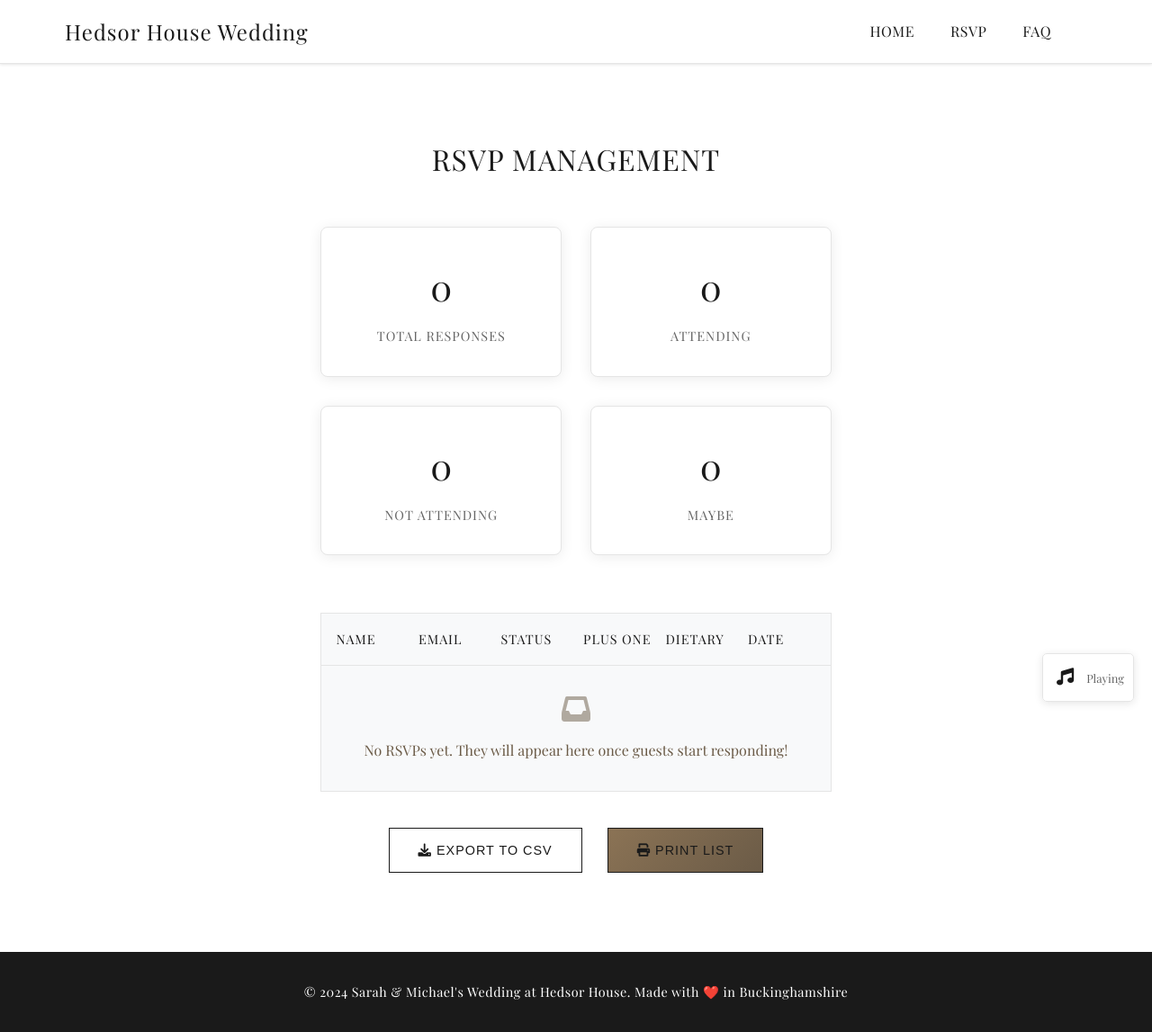
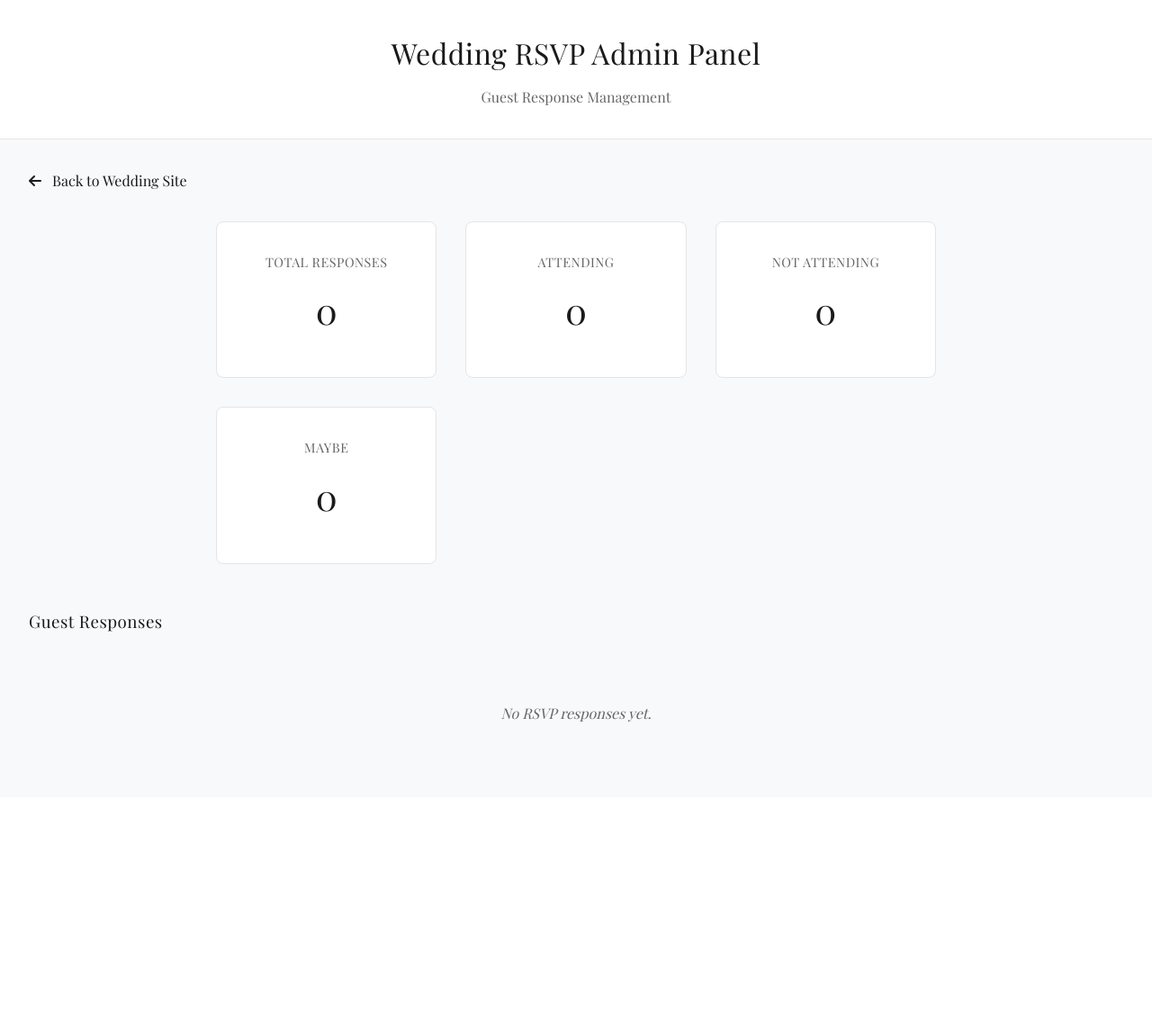
Before and after one commit to shuetyang/hedsor2026-invite, a Flask app: page /admin in a window 1280 px wide. Shown: the whole page at 90% size. After the commit the page ends 802 px from the top, so only its background shows below. Run offline with Flask 3, Linux system fonts and the light colour scheme.

Commit message:
version1

```diff
--- a/static/css/style.css
+++ b/static/css/style.css
@@ -138,9 +138,7 @@ section {
     background: #ffffff;
 }
 
-.admin-section {
-    background: #f8f9fa;
-}
+
 
 /* Section Titles */
 .section-title {
@@ -308,14 +306,23 @@ section {
     grid-template-columns: repeat(auto-fit, minmax(200px, 1fr));
     gap: 2rem;
     margin-bottom: 3rem;
+    max-width: 800px;
+    margin-left: auto;
+    margin-right: auto;
 }
 
 .stat-card {
-    background: #ffffff;
+    background: #f8f9fa;
     padding: 2rem;
     text-align: center;
     border-radius: 8px;
-    box-shadow: 0 2px 15px rgba(0, 0, 0, 0.08);
+    border: 1px solid #e5e5e5;
+    transition: transform 0.3s ease, box-shadow 0.3s ease;
+}
+
+.stat-card:hover {
+    transform: translateY(-2px);
+    box-shadow: 0 4px 20px rgba(0, 0, 0, 0.1);
 }
 
 .stat-card h3 {
@@ -340,6 +347,8 @@ section {
     border-radius: 8px;
     overflow: hidden;
     box-shadow: 0 2px 15px rgba(0, 0, 0, 0.08);
+    max-width: 1200px;
+    margin: 0 auto;
 }
 
 .admin-table th,
@@ -384,10 +393,7 @@ section {
     padding: 3rem;
 }
 
-/* Hide admin link by default */
-.admin-link {
-    display: none;
-}
+
 
 /* Responsive Design */
 @media (max-width: 768px) {
--- a/templates/admin.html
+++ b/templates/admin.html
@@ -1,120 +1,125 @@
-{% extends "base.html" %}
+<!DOCTYPE html>
+<html lang="en">
+<head>
+    <meta charset="UTF-8">
+    <meta name="viewport" content="width=device-width, initial-scale=1.0">
+    <title>Admin Panel - Wedding RSVP Management</title>
+    <link rel="stylesheet" href="{{ url_for('static', filename='css/style.css') }}">
+    <link href="https://fonts.googleapis.com/css2?family=Playfair+Display:wght@400;700&family=Montserrat:wght@300;400;500&display=swap" rel="stylesheet">
+    <link rel="stylesheet" href="https://cdnjs.cloudflare.com/ajax/libs/font-awesome/6.0.0/css/all.min.css">
+    <style>
+        body {
+            background: #f8f9fa;
+            margin: 0;
+            padding: 0;
+        }
+        .admin-header {
+            background: #ffffff;
+            padding: 2rem;
+            border-bottom: 1px solid #e5e5e5;
+            text-align: center;
+        }
+        .admin-header h1 {
+            color: #1a1a1a;
+            font-size: 2rem;
+            margin: 0;
+            font-weight: 400;
+        }
+        .admin-header p {
+            color: #666;
+            margin: 0.5rem 0 0 0;
+        }
+        .admin-container {
+            max-width: 1400px;
+            margin: 0 auto;
+            padding: 2rem;
+        }
+        .back-link {
+            display: inline-block;
+            margin-bottom: 2rem;
+            color: #1a1a1a;
+            text-decoration: none;
+            font-weight: 500;
+            transition: color 0.3s ease;
+        }
+        .back-link:hover {
+            color: #666;
+        }
+        .back-link i {
+            margin-right: 0.5rem;
+        }
+    </style>
+</head>
+<body>
+    <div class="admin-header">
+        <h1>Wedding RSVP Admin Panel</h1>
+        <p>Guest Response Management</p>
+    </div>
 
-{% block title %}Admin - RSVP Management{% endblock %}
+    <div class="admin-container">
+        <a href="{{ url_for('home') }}" class="back-link">
+            <i class="fas fa-arrow-left"></i>
+            Back to Wedding Site
+        </a>
 
-{% block content %}
-<section class="admin-section">
-    <div class="admin-container fade-in-up">
-        <h1 class="admin-title">RSVP Management</h1>
-
-        <!-- Statistics -->
-        <div class="stats-grid">
+        <div class="admin-stats">
             <div class="stat-card">
-                <div class="stat-number">{{ stats.total }}</div>
-                <div class="stat-label">Total Responses</div>
+                <h3>Total Responses</h3>
+                <p class="stat-number">{{ stats.total }}</p>
             </div>
             <div class="stat-card">
-                <div class="stat-number">{{ stats.attending }}</div>
-                <div class="stat-label">Attending</div>
+                <h3>Attending</h3>
+                <p class="stat-number">{{ stats.attending }}</p>
             </div>
             <div class="stat-card">
-                <div class="stat-number">{{ stats.not_attending }}</div>
-                <div class="stat-label">Not Attending</div>
+                <h3>Not Attending</h3>
+                <p class="stat-number">{{ stats.not_attending }}</p>
             </div>
             <div class="stat-card">
-                <div class="stat-number">{{ stats.maybe }}</div>
-                <div class="stat-label">Maybe</div>
+                <h3>Maybe</h3>
+                <p class="stat-number">{{ stats.maybe }}</p>
             </div>
         </div>
 
-        <!-- Guest List -->
-        <div class="guests-table">
-            <div class="table-header">
-                <div style="display: grid; grid-template-columns: 1fr 1fr 1fr 1fr 1fr 1fr; gap: 1rem;">
-                    <div>Name</div>
-                    <div>Email</div>
-                    <div>Status</div>
-                    <div>Plus One</div>
-                    <div>Dietary</div>
-                    <div>Date</div>
+        <div class="guest-list">
+            <h3>Guest Responses</h3>
+            {% if guests %}
+                <div class="table-responsive">
+                    <table class="admin-table">
+                        <thead>
+                            <tr>
+                                <th>Name</th>
+                                <th>Email</th>
+                                <th>Status</th>
+                                <th>Guests</th>
+                                <th>Dietary</th>
+                                <th>Message</th>
+                                <th>Date</th>
+                            </tr>
+                        </thead>
+                        <tbody>
+                            {% for guest in guests %}
+                            <tr>
+                                <td>{{ guest.name }}</td>
+                                <td>{{ guest.email }}</td>
+                                <td>
+                                    <span class="status-badge status-{{ guest.rsvp_status }}">
+                                        {{ 'Attending' if guest.rsvp_status == 'attending' else 'Not Attending' if guest.rsvp_status == 'not_attending' else 'Maybe' }}
+                                    </span>
+                                </td>
+                                <td>{{ guest.guest_count or '-' }}</td>
+                                <td>{{ guest.dietary_restrictions or '-' }}</td>
+                                <td>{{ guest.message or '-' }}</td>
+                                <td>{{ guest.created_at.strftime('%Y-%m-%d %H:%M') }}</td>
+                            </tr>
+                            {% endfor %}
+                        </tbody>
+                    </table>
                 </div>
-            </div>
-
-            {% for guest in guests %}
-            <div class="table-row" data-label="Guest {{ loop.index }}">
-                <div>{{ guest.name }}</div>
-                <div>{{ guest.email }}</div>
-                <div>
-                    {% if guest.rsvp_status == 'attending' %}
-                        <span style="color: #28a745; font-weight: 600;">✓ Attending</span>
-                    {% elif guest.rsvp_status == 'not_attending' %}
-                        <span style="color: #dc3545; font-weight: 600;">✗ Not Attending</span>
-                    {% else %}
-                        <span style="color: #ffc107; font-weight: 600;">? Maybe</span>
-                    {% endif %}
-                </div>
-                <div>{{ guest.plus_one or '-' }}</div>
-                <div>{{ guest.dietary_restrictions or '-' }}</div>
-                <div>{{ guest.created_at.strftime('%m/%d/%Y') }}</div>
-            </div>
-            {% endfor %}
-
-            {% if not guests %}
-            <div class="table-row" style="text-align: center; padding: 2rem;">
-                <div style="grid-column: 1 / -1; color: #6B5B47;">
-                    <i class="fas fa-inbox" style="font-size: 2rem; margin-bottom: 1rem; opacity: 0.5;"></i>
-                    <p>No RSVPs yet. They will appear here once guests start responding!</p>
-                </div>
-            </div>
+            {% else %}
+                <p class="no-responses">No RSVP responses yet.</p>
             {% endif %}
         </div>
-
-        <!-- Export Options -->
-        <div style="margin-top: 2rem; text-align: center;">
-            <button onclick="exportToCSV()" class="cta-button" style="margin-right: 1rem;">
-                <i class="fas fa-download"></i> Export to CSV
-            </button>
-            <button onclick="printGuestList()" class="cta-button" style="background: linear-gradient(135deg, #8B7355 0%, #6B5B47 100%);">
-                <i class="fas fa-print"></i> Print List
-            </button>
-        </div>
     </div>
-</section>
-
-<script>
-function exportToCSV() {
-    const guests = {{ guests|tojson }};
-    let csv = 'Name,Email,Status,Plus One,Dietary Restrictions,Message,Date\n';
-
-    guests.forEach(guest => {
-        const row = [
-            `"${guest.name}"`,
-            `"${guest.email}"`,
-            `"${guest.rsvp_status}"`,
-            `"${guest.plus_one || ''}"`,
-            `"${guest.dietary_restrictions || ''}"`,
-            `"${guest.message || ''}"`,
-            `"${guest.created_at}"`
-        ].join(',');
-        csv += row + '\n';
-    });
-
-    const blob = new Blob([csv], { type: 'text/csv' });
-    const url = window.URL.createObjectURL(blob);
-    const a = document.createElement('a');
-    a.href = url;
-    a.download = 'wedding_rsvps.csv';
-    a.click();
-    window.URL.revokeObjectURL(url);
-}
-
-function printGuestList() {
-    window.print();
-}
-
-// Auto-refresh every 30 seconds
-setInterval(function() {
-    location.reload();
-}, 30000);
-</script>
-{% endblock %}
+</body>
+</html>
--- a/templates/base.html
+++ b/templates/base.html
@@ -50,9 +50,7 @@
                 <li class="nav-item">
                     <a href="#faq" class="nav-link smooth-scroll">FAQ</a>
                 </li>
-                <li class="nav-item">
-                    <a href="#admin" class="nav-link smooth-scroll admin-link">Admin</a>
-                </li>
+
             </ul>
             <div class="hamburger">
                 <span class="bar"></span>
```
Also changed, not shown: templates/index.html (+0 -61 lines).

● Work request:
Please copy each line from the material above in which the string "align" appears.

● Response to the task:
     text-align: center;
+            text-align: center;
-            <div class="table-row" style="text-align: center; padding: 2rem;">
-        <div style="margin-top: 2rem; text-align: center;">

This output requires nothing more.